◆ **Problem details**
Restate the data below word for word. Skip any images it contains.

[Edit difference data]
___
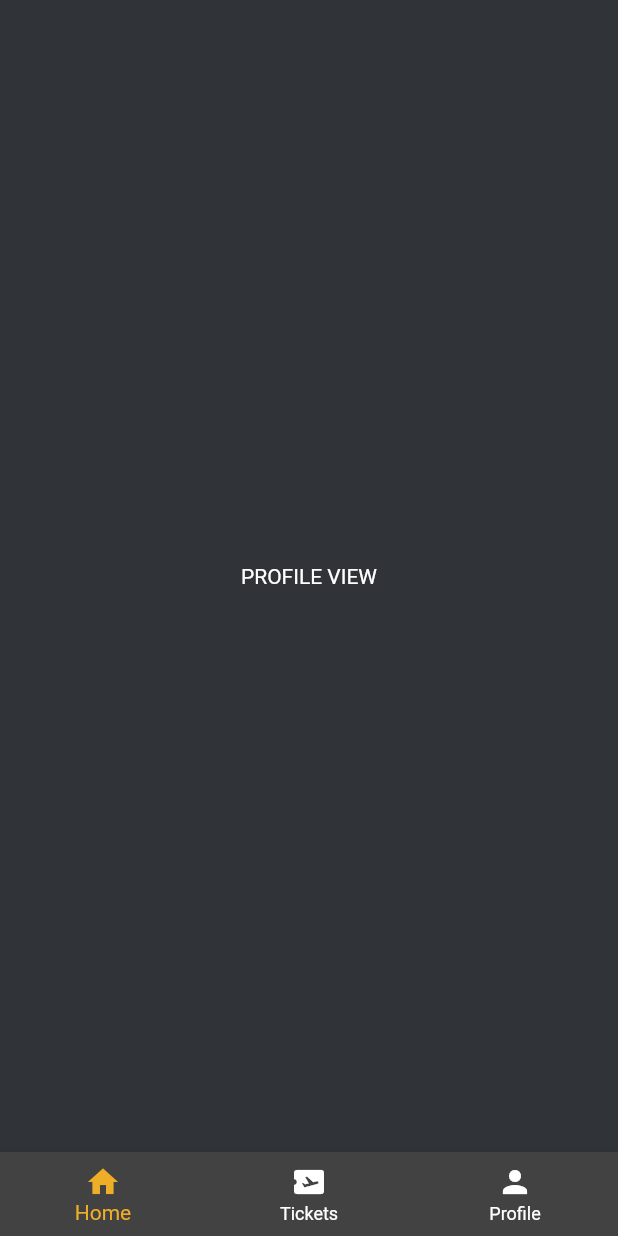
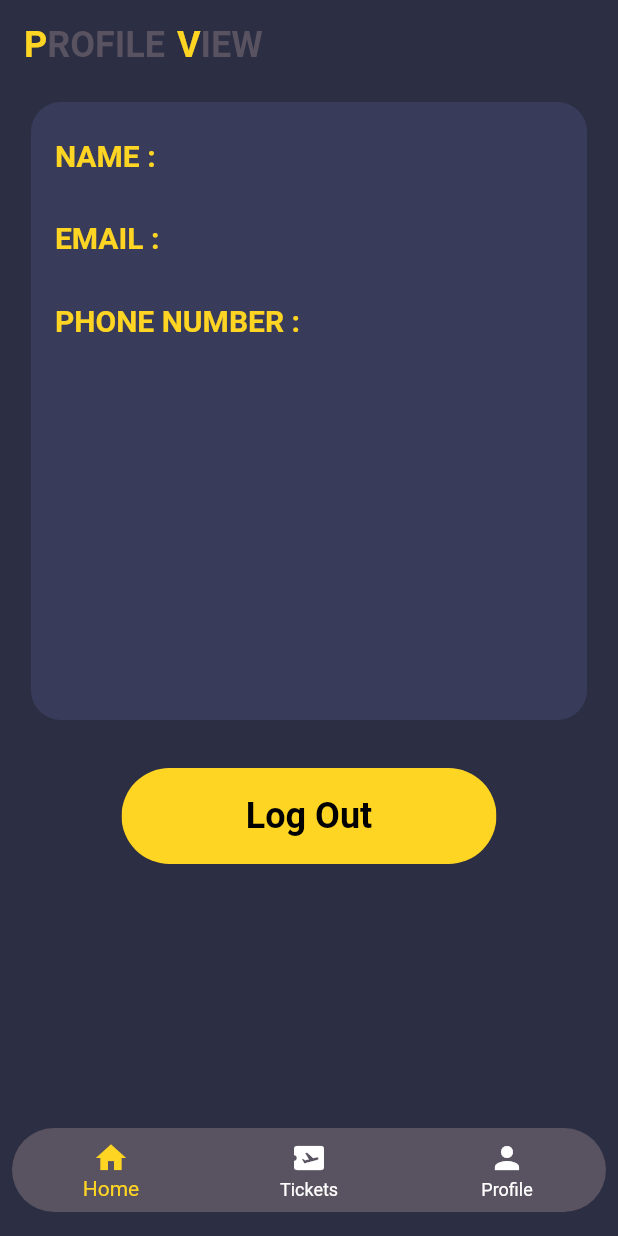
Before and after one commit to Avichal-Suneja/movie_booking, a Flutter app: the ProfileView screen opened by its route, on a phone screen of 412 x 824 dp. Run offline on Flutter 3.47's test engine with Material 2 defaults, Android fonts, the phone set to English and light mode, and no system bars; our stand-ins replace cloud_firestore, firebase_auth, firebase_core, get; accounts and stored records are empty.

Commit message:
color palette and profile

```diff
--- a/lib/Modules/Home/controllers/home_controller.dart
+++ b/lib/Modules/Home/controllers/home_controller.dart
@@ -192,7 +192,7 @@ class HomeController extends GetxController {
   void onInit() {
     movieList.bindStream(_db.getStream('Movies').map((list) =>
         list.docs.map((doc) => Movie.fromJson(doc.data() as Map<String, dynamic>)).toList()));
-    print(_auth.currentUser!.uid);
+    // print(_auth.currentUser!.uid);
 
     searchedMovieList.value = movieList;
 
--- a/lib/Modules/Home/views/profile_view.dart
+++ b/lib/Modules/Home/views/profile_view.dart
@@ -1,3 +1,4 @@
+import 'package:flutter/cupertino.dart';
 import 'package:flutter/material.dart';
 import 'package:get/get.dart';
 import 'package:movie_booking/Modules/Home/controllers/home_controller.dart';
@@ -9,15 +10,129 @@ class ProfileView extends StatelessWidget {
   Widget build(BuildContext context) {
     final controller = Get.find<HomeController>();
     return Scaffold(
-      backgroundColor: Color(0xff303438),
-      body: Center(
-        child: Text('PROFILE VIEW', style: TextStyle(color:Colors.white)),
+      backgroundColor: Color(0xff2c2e43),
+      body: SafeArea(
+        child: Container(
+          height: Get.height,
+          width: Get.width,
+          child: Column(
+            children: [
+              Row(
+                children: [
+                  Padding(
+                    padding: const EdgeInsets.only(top: 16.0, left: 16.0),
+                    child: Text("P", style: TextStyle(
+                      color: Color(0xffffd523),
+                      fontSize: 24.0,
+                      fontWeight: FontWeight.bold,
+                    ),),
+                  ),
+                  Padding(
+                    padding: const EdgeInsets.only(top: 16.0,),
+                    child: Text('ROFILE', style: TextStyle(
+                        color: Color(0xff595260),
+                        fontSize: 24.0,
+                        fontWeight: FontWeight.bold
+                    ),),
+                  ),
+                  Padding(
+                    padding: const EdgeInsets.only(top: 16.0, left: 8.0),
+                    child: Text('V', style: TextStyle(
+                        color: Color(0xffffd523),
+                        fontSize: 24.0,
+                        fontWeight: FontWeight.bold
+                    ),),
+                  ),
+                  Padding(
+                    padding: const EdgeInsets.only(top: 16.0,),
+                    child: Text('IEW', style: TextStyle(
+                        color: Color(0xff595260),
+                        fontSize: 24.0,
+                        fontWeight: FontWeight.bold
+                    ),),
+                  ),
+                ],
+              ),
+              SizedBox(
+                height: 24.0,
+              ),
+              ClipRRect(
+                borderRadius: BorderRadius.all(Radius.circular(20.0)),
+                child: Container(
+                  padding: EdgeInsets.only(top: 24.0),
+                  height: Get.height * 0.5,
+                  width: Get.width * 0.9,
+                  color: Color(0xff383b59),
+                  child: Column(
+                    crossAxisAlignment: CrossAxisAlignment.start,
+                    children: [
+                      Padding(
+                        padding: const EdgeInsets.only(left: 16.0),
+                        child: Text('NAME :', style: TextStyle(
+                          color: Color(0xffffd523),
+                          fontSize: 20.0,
+                          fontWeight: FontWeight.bold
+                        ),),
+                      ),
+                      SizedBox(
+                        height: 32.0,
+                      ),
+                      Padding(
+                        padding: const EdgeInsets.only(left: 16.0),
+                        child: Text('EMAIL :', style: TextStyle(
+                            color: Color(0xffffd523),
+                            fontSize: 20.0,
+                            fontWeight: FontWeight.bold
+                        ),),
+                      ),
+                      SizedBox(
+                        height: 32.0,
+                      ),
+                      Padding(
+                        padding: const EdgeInsets.only(left: 16.0),
+                        child: Text('PHONE NUMBER :', style: TextStyle(
+                            color: Color(0xffffd523),
+                            fontSize: 20.0,
+                            fontWeight: FontWeight.bold
+                        ),),
+                      ),
+                    ],
+                  ),
+                ),
+              ),
+              SizedBox(height: 32.0,),
+              ClipRRect(
+                borderRadius: BorderRadius.circular(100),
+                child: SizedBox(
+                  height: 64,
+                  width: 250,
+                  child: ElevatedButton(
+                      onPressed: () {},
+                      style: ElevatedButton.styleFrom(
+                          primary: Color(0xffffd523), elevation: 10),
+                      child: Text(
+                        'Log Out',
+                        style: TextStyle(
+                            color: Colors.black,
+                            fontSize: 24,
+                            fontWeight: FontWeight.bold),
+                      )),
+                ),
+              )
+            ],
+          ),
+        ),
       ),
 
-      bottomNavigationBar: BottomNavigationBar(
-        backgroundColor: Colors.grey[800],
-        selectedItemColor: Color(0xffEFAE28),
+      bottomNavigationBar: Padding(
+        padding: const EdgeInsets.fromLTRB(8.0,0,8.0,16.0),
+        child: ClipRRect(
+          borderRadius: BorderRadius.all(Radius.circular(30.0)),
+          child: BottomNavigationBar(
+            backgroundColor: Color(0xff595260),
+            selectedItemColor: Color(0xffffd523),
             unselectedItemColor: Colors.white,
+            type: BottomNavigationBarType.fixed,
             currentIndex: controller.currentIndex.value,
             onTap: (index){
               switch(index){
@@ -51,6 +166,8 @@ class ProfileView extends StatelessWidget {
               )
             ],
           ),
+        ),
+      ),
     );
   }
 }
--- a/lib/main.dart
+++ b/lib/main.dart
@@ -33,7 +33,7 @@ class MyApp extends StatelessWidget {
         GetPage(name: '/ticket', page: ()=> TicketInfoView(), binding: HomeBinding()),
         GetPage(name: '/profile', page: ()=> ProfileView(), binding: HomeBinding()),
       ],
-      initialRoute: initialPath,
+      initialRoute: '/movie',
     );
   }
 }
```
Also changed, not shown: lib/Modules/Authentication/auth_view.dart (+37 -36 lines), lib/Modules/Home/views/movie_list_view.dart (+23 -15 lines). Lines whose indentation alone changed are shown as unchanged.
___
◆ **The completed task**
Before and after one commit to Avichal-Suneja/movie_booking, a Flutter app: the ProfileView screen opened by its route, on a phone screen of 412 x 824 dp. Run offline on Flutter 3.47's test engine with Material 2 defaults, Android fonts, the phone set to English and light mode, and no system bars; our stand-ins replace cloud_firestore, firebase_auth, firebase_core, get; accounts and stored records are empty.

Commit message:
color palette and profile

```diff
--- a/lib/Modules/Home/controllers/home_controller.dart
+++ b/lib/Modules/Home/controllers/home_controller.dart
@@ -192,7 +192,7 @@ class HomeController extends GetxController {
   void onInit() {
     movieList.bindStream(_db.getStream('Movies').map((list) =>
         list.docs.map((doc) => Movie.fromJson(doc.data() as Map<String, dynamic>)).toList()));
-    print(_auth.currentUser!.uid);
+    // print(_auth.currentUser!.uid);
 
     searchedMovieList.value = movieList;
 
--- a/lib/Modules/Home/views/profile_view.dart
+++ b/lib/Modules/Home/views/profile_view.dart
@@ -1,3 +1,4 @@
+import 'package:flutter/cupertino.dart';
 import 'package:flutter/material.dart';
 import 'package:get/get.dart';
 import 'package:movie_booking/Modules/Home/controllers/home_controller.dart';
@@ -9,15 +10,129 @@ class ProfileView extends StatelessWidget {
   Widget build(BuildContext context) {
     final controller = Get.find<HomeController>();
     return Scaffold(
-      backgroundColor: Color(0xff303438),
-      body: Center(
-        child: Text('PROFILE VIEW', style: TextStyle(color:Colors.white)),
+      backgroundColor: Color(0xff2c2e43),
+      body: SafeArea(
+        child: Container(
+          height: Get.height,
+          width: Get.width,
+          child: Column(
+            children: [
+              Row(
+                children: [
+                  Padding(
+                    padding: const EdgeInsets.only(top: 16.0, left: 16.0),
+                    child: Text("P", style: TextStyle(
+                      color: Color(0xffffd523),
+                      fontSize: 24.0,
+                      fontWeight: FontWeight.bold,
+                    ),),
+                  ),
+                  Padding(
+                    padding: const EdgeInsets.only(top: 16.0,),
+                    child: Text('ROFILE', style: TextStyle(
+                        color: Color(0xff595260),
+                        fontSize: 24.0,
+                        fontWeight: FontWeight.bold
+                    ),),
+                  ),
+                  Padding(
+                    padding: const EdgeInsets.only(top: 16.0, left: 8.0),
+                    child: Text('V', style: TextStyle(
+                        color: Color(0xffffd523),
+                        fontSize: 24.0,
+                        fontWeight: FontWeight.bold
+                    ),),
+                  ),
+                  Padding(
+                    padding: const EdgeInsets.only(top: 16.0,),
+                    child: Text('IEW', style: TextStyle(
+                        color: Color(0xff595260),
+                        fontSize: 24.0,
+                        fontWeight: FontWeight.bold
+                    ),),
+                  ),
+                ],
+              ),
+              SizedBox(
+                height: 24.0,
+              ),
+              ClipRRect(
+                borderRadius: BorderRadius.all(Radius.circular(20.0)),
+                child: Container(
+                  padding: EdgeInsets.only(top: 24.0),
+                  height: Get.height * 0.5,
+                  width: Get.width * 0.9,
+                  color: Color(0xff383b59),
+                  child: Column(
+                    crossAxisAlignment: CrossAxisAlignment.start,
+                    children: [
+                      Padding(
+                        padding: const EdgeInsets.only(left: 16.0),
+                        child: Text('NAME :', style: TextStyle(
+                          color: Color(0xffffd523),
+                          fontSize: 20.0,
+                          fontWeight: FontWeight.bold
+                        ),),
+                      ),
+                      SizedBox(
+                        height: 32.0,
+                      ),
+                      Padding(
+                        padding: const EdgeInsets.only(left: 16.0),
+                        child: Text('EMAIL :', style: TextStyle(
+                            color: Color(0xffffd523),
+                            fontSize: 20.0,
+                            fontWeight: FontWeight.bold
+                        ),),
+                      ),
+                      SizedBox(
+                        height: 32.0,
+                      ),
+                      Padding(
+                        padding: const EdgeInsets.only(left: 16.0),
+                        child: Text('PHONE NUMBER :', style: TextStyle(
+                            color: Color(0xffffd523),
+                            fontSize: 20.0,
+                            fontWeight: FontWeight.bold
+                        ),),
+                      ),
+                    ],
+                  ),
+                ),
+              ),
+              SizedBox(height: 32.0,),
+              ClipRRect(
+                borderRadius: BorderRadius.circular(100),
+                child: SizedBox(
+                  height: 64,
+                  width: 250,
+                  child: ElevatedButton(
+                      onPressed: () {},
+                      style: ElevatedButton.styleFrom(
+                          primary: Color(0xffffd523), elevation: 10),
+                      child: Text(
+                        'Log Out',
+                        style: TextStyle(
+                            color: Colors.black,
+                            fontSize: 24,
+                            fontWeight: FontWeight.bold),
+                      )),
+                ),
+              )
+            ],
+          ),
+        ),
       ),
 
-      bottomNavigationBar: BottomNavigationBar(
-        backgroundColor: Colors.grey[800],
-        selectedItemColor: Color(0xffEFAE28),
+      bottomNavigationBar: Padding(
+        padding: const EdgeInsets.fromLTRB(8.0,0,8.0,16.0),
+        child: ClipRRect(
+          borderRadius: BorderRadius.all(Radius.circular(30.0)),
+          child: BottomNavigationBar(
+            backgroundColor: Color(0xff595260),
+            selectedItemColor: Color(0xffffd523),
             unselectedItemColor: Colors.white,
+            type: BottomNavigationBarType.fixed,
             currentIndex: controller.currentIndex.value,
             onTap: (index){
               switch(index){
@@ -51,6 +166,8 @@ class ProfileView extends StatelessWidget {
               )
             ],
           ),
+        ),
+      ),
     );
   }
 }
--- a/lib/main.dart
+++ b/lib/main.dart
@@ -33,7 +33,7 @@ class MyApp extends StatelessWidget {
         GetPage(name: '/ticket', page: ()=> TicketInfoView(), binding: HomeBinding()),
         GetPage(name: '/profile', page: ()=> ProfileView(), binding: HomeBinding()),
       ],
-      initialRoute: initialPath,
+      initialRoute: '/movie',
     );
   }
 }
```
Also changed, not shown: lib/Modules/Authentication/auth_view.dart (+37 -36 lines), lib/Modules/Home/views/movie_list_view.dart (+23 -15 lines). Lines whose indentation alone changed are shown as unchanged.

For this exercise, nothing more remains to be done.